#### Collected data
___

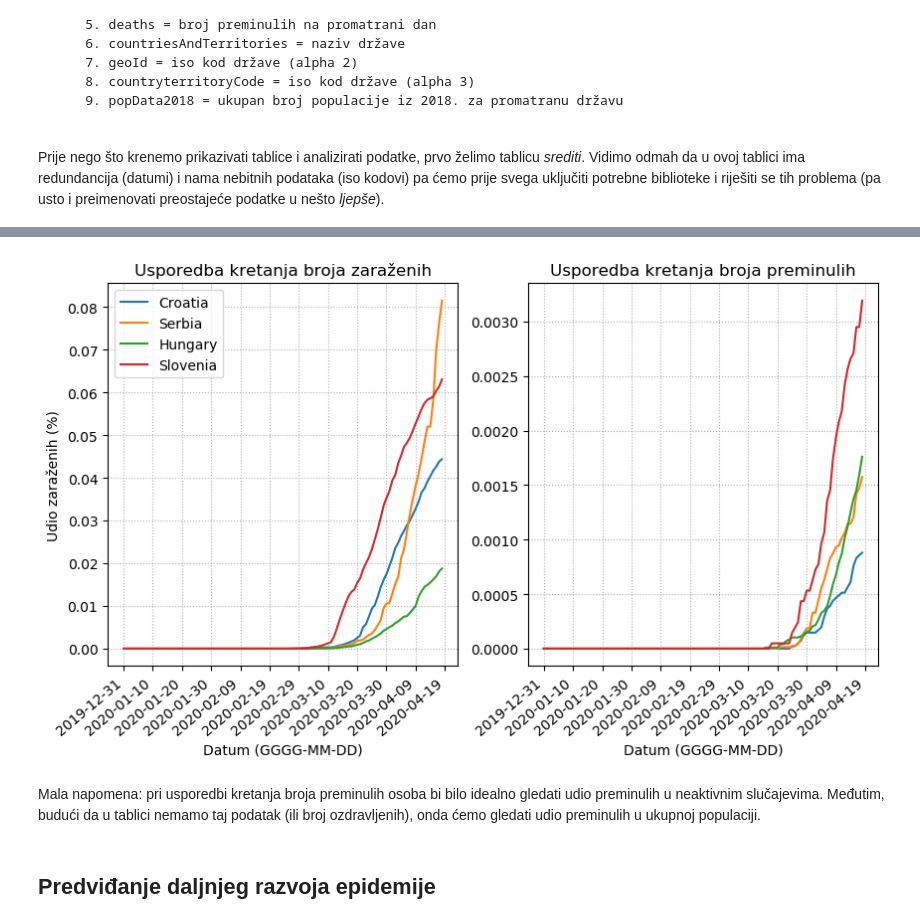
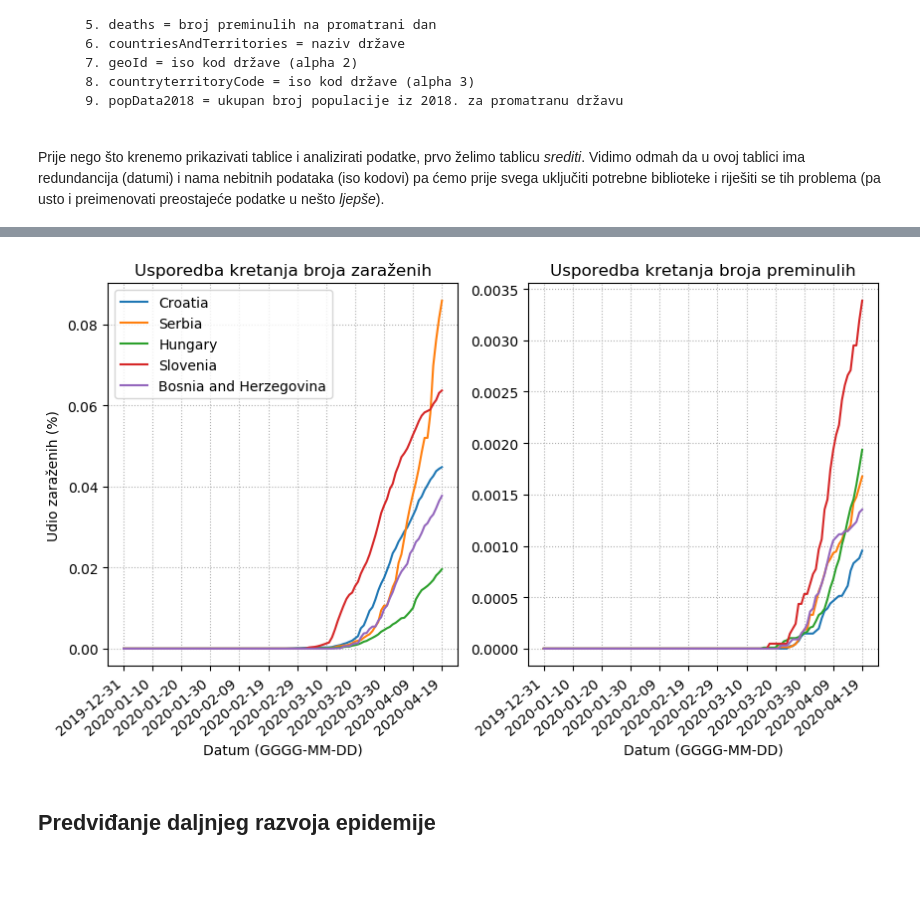
Before and after one commit to dominikmik195/mat_soft, a Jupyter notebook: corona_formal.ipynb, the cells around one changed output, grey strips where cells are left out. Cells and saved outputs as stored; diff of their text form; code cells hidden in the pictures; blank space fills up the shorter version.

```diff
--- a/corona_formal.ipynb
+++ b/corona_formal.ipynb
@@ -143,7 +149,7 @@ def usporedba(lista):
         for država in lista:
             nova = lista_dnevno_stanje(država, pridjevi[i])[::-1]
             while len(nova) < duljina: nova.append(0)
-            ax[i].plot(datumi[0], nova[::-1]/(np.array(izdvoji_državu(država)['Population'])[0]/100), label = država)
+            ax[i].plot(datumi[0], nova[::-1]/(np.array(izdvoji_državu(država)['Population'])[0]/100), label = država.replace('_', ' '))
             #ax[i][j].plot(dates[k:], np.array(lista_dnevno_stanje(država, pridjevi[j]))[k:]/jedinica[i], color=boje[j])
             ax[i].set_title('Usporedba kretanja broja ' + pridjevi[pridjevi[i]] + 'h', fontsize='large')
             ax[i].set_xlabel('Datum (GGGG-MM-DD)', fontsize='medium')
@@ -156,9 +166,7 @@ def usporedba(lista):
 # %%
-usporedba(['Croatia', 'Serbia', 'Hungary', 'Slovenia'])
+usporedba(['Croatia', 'Serbia', 'Hungary', 'Slovenia', 'Bosnia_and_Herzegovina'])
 # %% [output]
-[figure, old version]
+[figure, new version]
-# %% [markdown]
-Mala napomena: pri usporedbi kretanja broja preminulih osoba bi bilo idealno gledati udio preminulih u neaktivnim slučajevima. Međutim, budući da u tablici nemamo taj podatak (ili broj ozdravljenih), onda ćemo gledati udio preminulih u ukupnoj populaciji.
 # %% [markdown]
 ## Predviđanje daljnjeg razvoja epidemije
 # %% [markdown]
```
Also changed, not shown: parts of 15 cells of this notebook, 2 other files.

___

"nova" is the word to look for; copy every line of the data that has it.

             nova = lista_dnevno_stanje(država, pridjevi[i])[::-1]
             while len(nova) < duljina: nova.append(0)
-            ax[i].plot(datumi[0], nova[::-1]/(np.array(izdvoji_državu(država)['Population'])[0]/100), label = država)
+            ax[i].plot(datumi[0], nova[::-1]/(np.array(izdvoji_državu(država)['Population'])[0]/100), label = država.replace('_', ' '))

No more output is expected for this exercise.